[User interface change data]
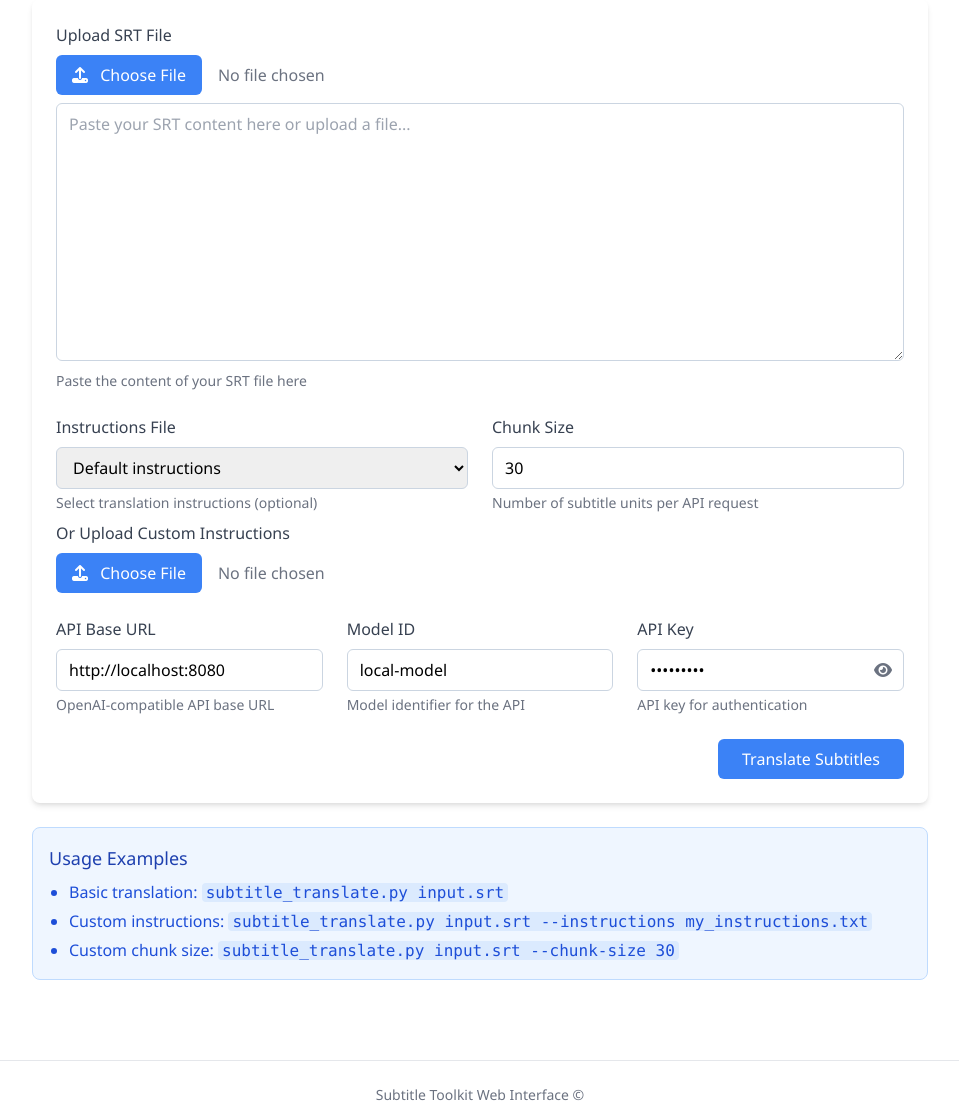
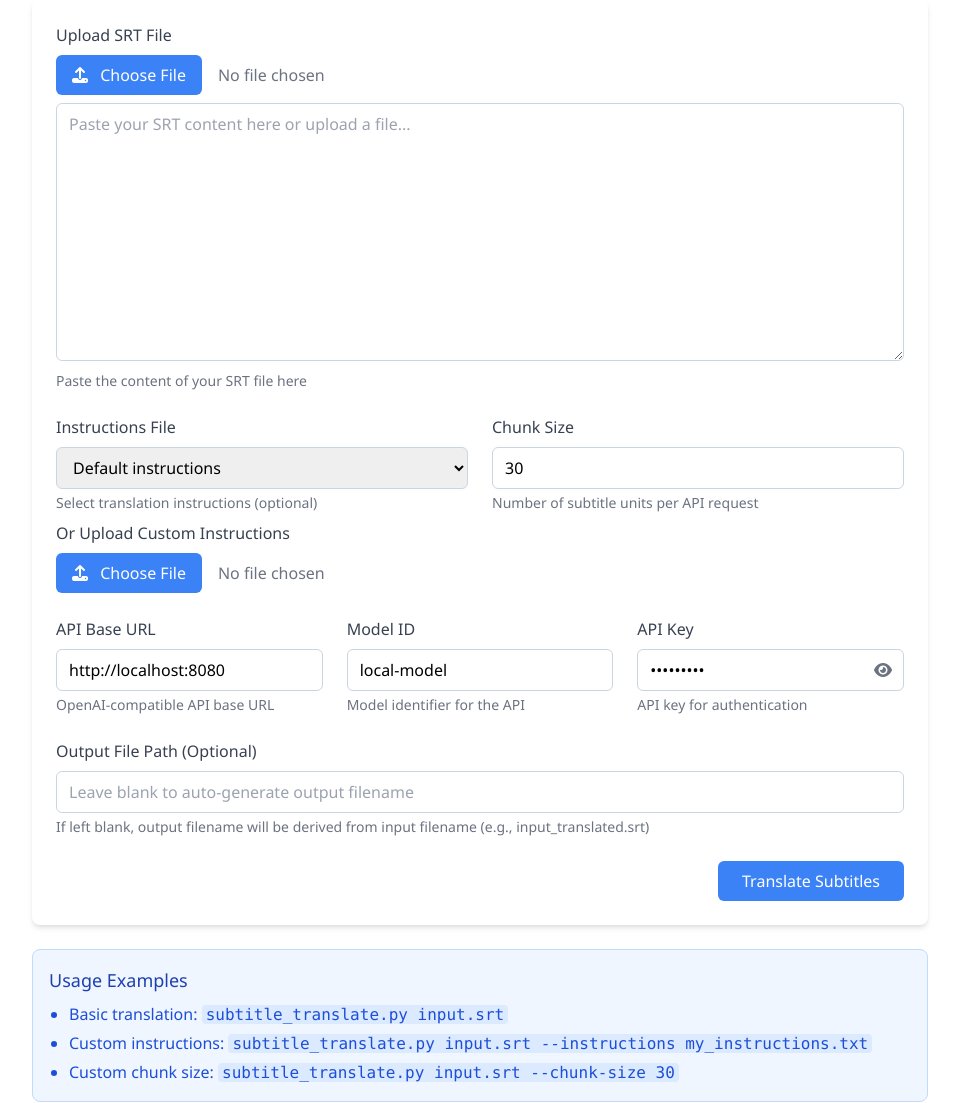
Before and after one commit to jonsafari/subtitle-toolkit, a FastAPI app: page /translate in a window 1280 px wide. Shown: the part 285-1388 px from the top of the page, without its empty margins (160-1119 px from the left). Run offline with FastAPI, Linux system fonts and the light colour scheme.

Commit message:
templates/translate.html: handled output file better

```diff
--- a/app.py
+++ b/app.py
@@ -211,7 +211,8 @@ async def translate_submit(
     chunk_size: int = Form(30),
     api_base: str = Form("http://localhost:8080"),
     model_id: str = Form("local-model"),
-    api_key: str = Form("dummy-key")
+    api_key: str = Form("dummy-key"),
+    output_file: str = Form(None)
 ):
     # Validate inputs
     if not srt_file:
@@ -245,6 +246,8 @@ async def translate_submit(
         cmd.extend(["--api-base", api_base])
         cmd.extend(["--model-id", model_id])
         cmd.extend(["--api-key", api_key])
+        if output_file:
+            cmd.extend(["--output", output_file])
 
         # Run the command
         result = subprocess.run(
--- a/templates/translate.html
+++ b/templates/translate.html
@@ -147,6 +147,20 @@
             </div>
         </div>
 
+        <div class="mb-6">
+            <label class="block text-gray-700 font-medium mb-2 dark:text-gray-300" for="output_file">
+                Output File Path (Optional)
+            </label>
+            <input
+                type="text"
+                id="output_file"
+                name="output_file"
+                class="form-input w-full px-3 py-2 border rounded-md focus:outline-none focus:ring-2 focus:ring-blue-500 dark:bg-slate-700 dark:border-slate-600 dark:text-white"
+                placeholder="Leave blank to auto-generate output filename"
+            >
+            <p class="mt-1 text-sm text-gray-500 dark:text-gray-400">If left blank, output filename will be derived from input filename (e.g., input_translated.srt)</p>
+        </div>
+
         <div class="flex justify-end">
             <button
                 type="submit"
```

## Requirement
Search the records above for the string "text". Report each line that has it.

## Written answer
+            <label class="block text-gray-700 font-medium mb-2 dark:text-gray-300" for="output_file">
+                type="text"
+                class="form-input w-full px-3 py-2 border rounded-md focus:outline-none focus:ring-2 focus:ring-blue-500 dark:bg-slate-700 dark:border-slate-600 dark:text-white"
+            <p class="mt-1 text-sm text-gray-500 dark:text-gray-400">If left blank, output filename will be derived from input filename (e.g., input_translated.srt)</p>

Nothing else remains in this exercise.